▶ _EXERCISE_
Return the full listing unchanged, apart from leaving out its images.

(DATA FOR THIS TASK begins)

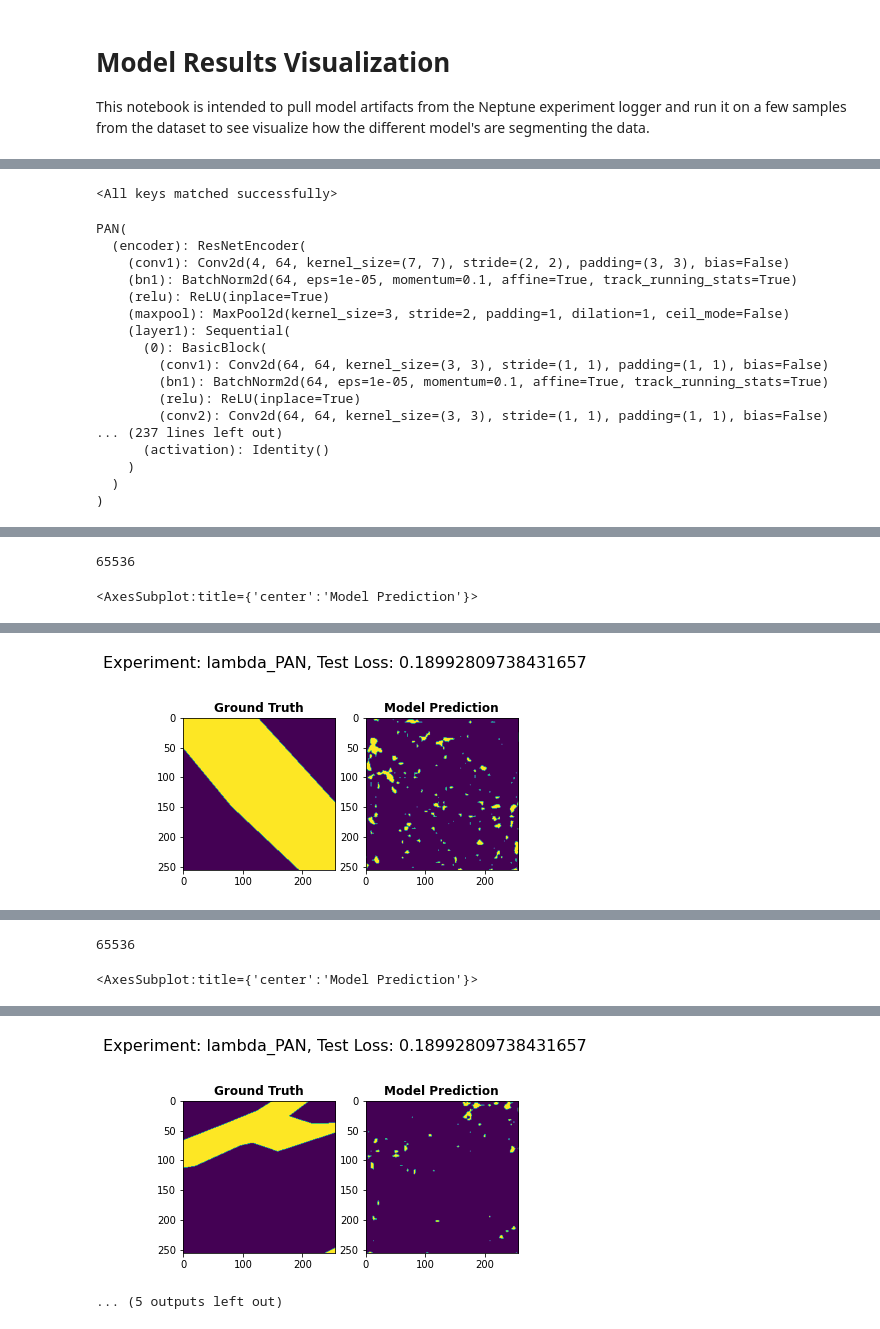
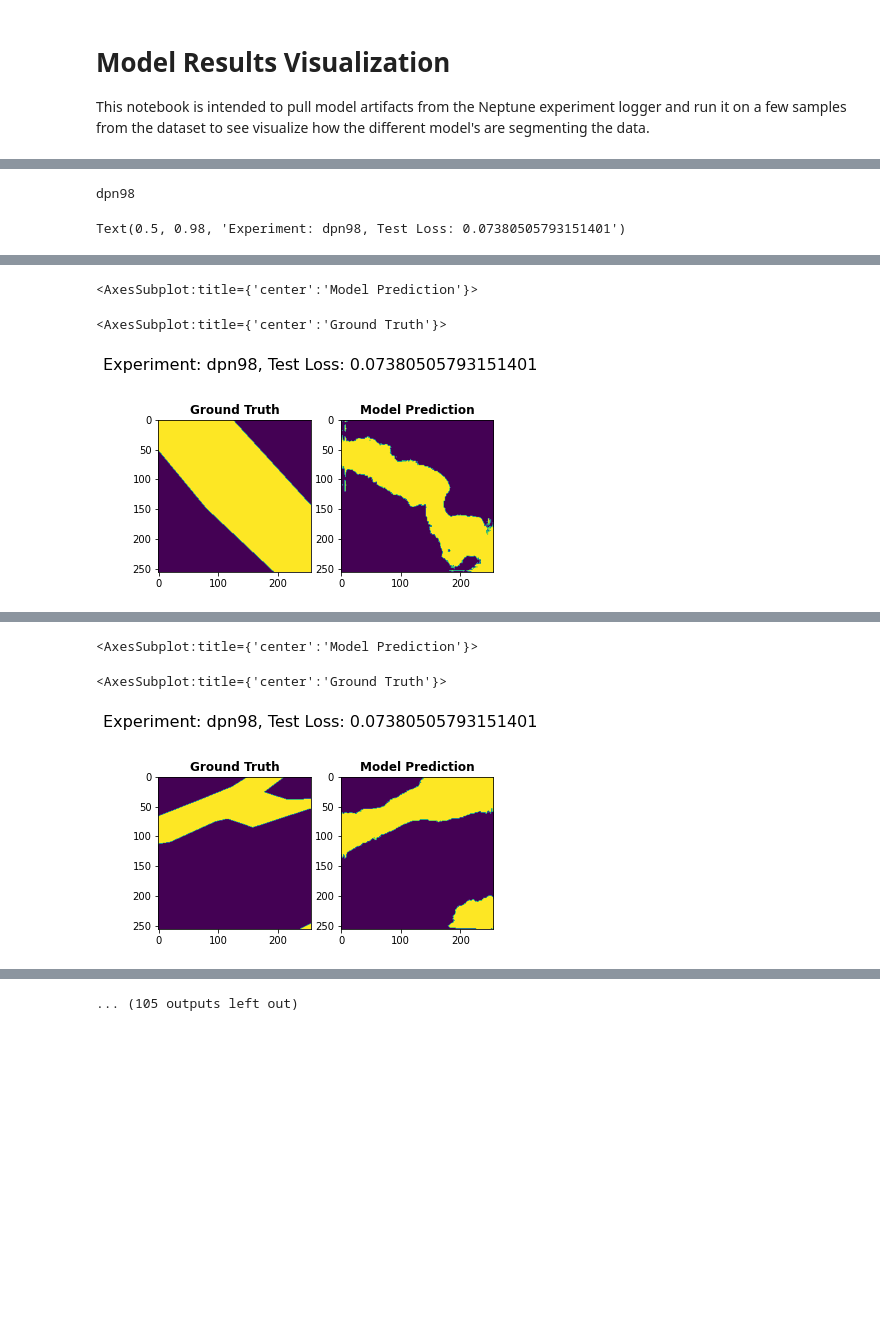
Before and after one commit to maxzvyagin/ephemeral_streams_code, a Jupyter notebook: model_visualization.ipynb, the cells around one changed output, grey strips where cells are left out. Saved outputs shown, nothing was run; the diff lists cells and outputs as text; code cells hidden in the pictures; blank space fills up the shorter version.

Commit message:
encoder results, changed from cross entropy to dice loss

```diff
--- a/model_visualization.ipynb
+++ b/model_visualization.ipynb
@@ -68,6 +52,12 @@ e.get_logs()['test_loss']['y']
 # %%
 for e in experiments:
-    if e.get_system_properties()['id'] == 'GIS-196':
+    id_num = int(e.get_system_properties()['id'].split('GIS-')[1])
+    encoder = e.get_system_properties()['tags'][-1]
+    if "encoder" in encoder:
+        encoder = encoder.split("encoder")[1].lower()
+    else:
+        encoder = encoder.lower()
+    if id_num >= 205 and e.state == 'succeeded':
         # load in the model
         e.download_artifacts()
         with zipfile.ZipFile('output.zip') as zip_ref:
@@ -91,14 +81,16 @@ for e in experiments:
             input_num = 1
         else:
             i_type = 4
-        model = smp.pan.model.PAN(classes=1, in_channels=4)
+        model = smp.Unet(encoder, classes=1, in_channels=4)
         # fix the weird state dict key error
         for k in old_params.keys():
             new_key = k.split("model.")[1]
             params[new_key] = old_params[k]
-        model.load_state_dict(params)
+        # saving to variable to suppress huge printout
+        print(encoder)
+        y = model.load_state_dict(params)
         f.close()
-        model.eval()
+        y = model.eval()
         # check the image type, and get image samples for corresponding image type
         # run the model on each of the samples and show results
         # print experiment id, name, image type, and training/test loss
@@ -106,7 +98,7 @@ for e in experiments:
         # show mask, and then show the results from each
         for test in image_samples[i_type]:
             fig, (m_axis, i_axis) = pyplot.subplots(1, 2)
-            fig.suptitle("Experiment: "+e.get_system_properties()['name']+", Test Loss: "+e.get_logs()['test_loss']['y'], fontsize=16)
+            fig.suptitle("Experiment: "+encoder+", Test Loss: "+e.get_logs()['test_loss']['y'], fontsize=16)
             if i_type == "veg_index":
                 channel_input = test['image'].unsqueeze(0)
                 channel_input = channel_input.unsqueeze(1)
@@ -120,21 +112,5 @@ for e in experiments:
             show(test['mask'], ax=m_axis, title="Ground Truth")
             pyplot.show()
 # %% [output]
-<All keys matched successfully>
+dpn98
-PAN(
-  (encoder): ResNetEncoder(
-    (conv1): Conv2d(4, 64, kernel_size=(7, 7), stride=(2, 2), padding=(3, 3), bias=False)
-    (bn1): BatchNorm2d(64, eps=1e-05, momentum=0.1, affine=True, track_running_stats=True)
-    (relu): ReLU(inplace=True)
-    (maxpool): MaxPool2d(kernel_size=3, stride=2, padding=1, dilation=1, ceil_mode=False)
-    (layer1): Sequential(
-      (0): BasicBlock(
-        (conv1): Conv2d(64, 64, kernel_size=(3, 3), stride=(1, 1), padding=(1, 1), bias=False)
-        (bn1): BatchNorm2d(64, eps=1e-05, momentum=0.1, affine=True, track_running_stats=True)
-        (relu): ReLU(inplace=True)
-        (conv2): Conv2d(64, 64, kernel_size=(3, 3), stride=(1, 1), padding=(1, 1), bias=False)
-... (237 lines left out)
-      (activation): Identity()
-    )
-  )
-)
+Text(0.5, 0.98, 'Experiment: dpn98, Test Loss: 0.07380505793151401')
@@ -142,2 +118,3 @@ Text(0.5, 0.98, 'Experiment: lambda_PAN, Test Loss: 0.18992809738431657')
-65536
+<AxesSubplot:title={'center':'Model Prediction'}>
-<AxesSubplot:title={'center':'Model Prediction'}>
+<AxesSubplot:title={'center':'Ground Truth'}>
+[figure, new version]
@@ -145 +121,0 @@ Text(0.5, 0.98, 'Experiment: lambda_PAN, Test Loss: 0.18992809738431657')
-[figure, old version]
@@ -147,2 +123,3 @@ Text(0.5, 0.98, 'Experiment: lambda_PAN, Test Loss: 0.18992809738431657')
-65536
+<AxesSubplot:title={'center':'Model Prediction'}>
-<AxesSubplot:title={'center':'Model Prediction'}>
+<AxesSubplot:title={'center':'Ground Truth'}>
+[figure, new version]
@@ -150,5 +127,4 @@ Text(0.5, 0.98, 'Experiment: lambda_PAN, Test Loss: 0.18992809738431657')
-[figure, old version]
-... (5 outputs left out)
+... (105 outputs left out)
 # %%
 for e in experiments:
     # load in the model
```
Also changed, not shown: parts of 4 cells of this notebook, 3 other files.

(DATA FOR THIS TASK ends)

▶ _ANSWER FOR THE TASK_
Before and after one commit to maxzvyagin/ephemeral_streams_code, a Jupyter notebook: model_visualization.ipynb, the cells around one changed output, grey strips where cells are left out. Saved outputs shown, nothing was run; the diff lists cells and outputs as text; code cells hidden in the pictures; blank space fills up the shorter version.

Commit message:
encoder results, changed from cross entropy to dice loss

```diff
--- a/model_visualization.ipynb
+++ b/model_visualization.ipynb
@@ -68,6 +52,12 @@ e.get_logs()['test_loss']['y']
 # %%
 for e in experiments:
-    if e.get_system_properties()['id'] == 'GIS-196':
+    id_num = int(e.get_system_properties()['id'].split('GIS-')[1])
+    encoder = e.get_system_properties()['tags'][-1]
+    if "encoder" in encoder:
+        encoder = encoder.split("encoder")[1].lower()
+    else:
+        encoder = encoder.lower()
+    if id_num >= 205 and e.state == 'succeeded':
         # load in the model
         e.download_artifacts()
         with zipfile.ZipFile('output.zip') as zip_ref:
@@ -91,14 +81,16 @@ for e in experiments:
             input_num = 1
         else:
             i_type = 4
-        model = smp.pan.model.PAN(classes=1, in_channels=4)
+        model = smp.Unet(encoder, classes=1, in_channels=4)
         # fix the weird state dict key error
         for k in old_params.keys():
             new_key = k.split("model.")[1]
             params[new_key] = old_params[k]
-        model.load_state_dict(params)
+        # saving to variable to suppress huge printout
+        print(encoder)
+        y = model.load_state_dict(params)
         f.close()
-        model.eval()
+        y = model.eval()
         # check the image type, and get image samples for corresponding image type
         # run the model on each of the samples and show results
         # print experiment id, name, image type, and training/test loss
@@ -106,7 +98,7 @@ for e in experiments:
         # show mask, and then show the results from each
         for test in image_samples[i_type]:
             fig, (m_axis, i_axis) = pyplot.subplots(1, 2)
-            fig.suptitle("Experiment: "+e.get_system_properties()['name']+", Test Loss: "+e.get_logs()['test_loss']['y'], fontsize=16)
+            fig.suptitle("Experiment: "+encoder+", Test Loss: "+e.get_logs()['test_loss']['y'], fontsize=16)
             if i_type == "veg_index":
                 channel_input = test['image'].unsqueeze(0)
                 channel_input = channel_input.unsqueeze(1)
@@ -120,21 +112,5 @@ for e in experiments:
             show(test['mask'], ax=m_axis, title="Ground Truth")
             pyplot.show()
 # %% [output]
-<All keys matched successfully>
+dpn98
-PAN(
-  (encoder): ResNetEncoder(
-    (conv1): Conv2d(4, 64, kernel_size=(7, 7), stride=(2, 2), padding=(3, 3), bias=False)
-    (bn1): BatchNorm2d(64, eps=1e-05, momentum=0.1, affine=True, track_running_stats=True)
-    (relu): ReLU(inplace=True)
-    (maxpool): MaxPool2d(kernel_size=3, stride=2, padding=1, dilation=1, ceil_mode=False)
-    (layer1): Sequential(
-      (0): BasicBlock(
-        (conv1): Conv2d(64, 64, kernel_size=(3, 3), stride=(1, 1), padding=(1, 1), bias=False)
-        (bn1): BatchNorm2d(64, eps=1e-05, momentum=0.1, affine=True, track_running_stats=True)
-        (relu): ReLU(inplace=True)
-        (conv2): Conv2d(64, 64, kernel_size=(3, 3), stride=(1, 1), padding=(1, 1), bias=False)
-... (237 lines left out)
-      (activation): Identity()
-    )
-  )
-)
+Text(0.5, 0.98, 'Experiment: dpn98, Test Loss: 0.07380505793151401')
@@ -142,2 +118,3 @@ Text(0.5, 0.98, 'Experiment: lambda_PAN, Test Loss: 0.18992809738431657')
-65536
+<AxesSubplot:title={'center':'Model Prediction'}>
-<AxesSubplot:title={'center':'Model Prediction'}>
+<AxesSubplot:title={'center':'Ground Truth'}>
+[figure, new version]
@@ -145 +121,0 @@ Text(0.5, 0.98, 'Experiment: lambda_PAN, Test Loss: 0.18992809738431657')
-[figure, old version]
@@ -147,2 +123,3 @@ Text(0.5, 0.98, 'Experiment: lambda_PAN, Test Loss: 0.18992809738431657')
-65536
+<AxesSubplot:title={'center':'Model Prediction'}>
-<AxesSubplot:title={'center':'Model Prediction'}>
+<AxesSubplot:title={'center':'Ground Truth'}>
+[figure, new version]
@@ -150,5 +127,4 @@ Text(0.5, 0.98, 'Experiment: lambda_PAN, Test Loss: 0.18992809738431657')
-[figure, old version]
-... (5 outputs left out)
+... (105 outputs left out)
 # %%
 for e in experiments:
     # load in the model
```
Also changed, not shown: parts of 4 cells of this notebook, 3 other files.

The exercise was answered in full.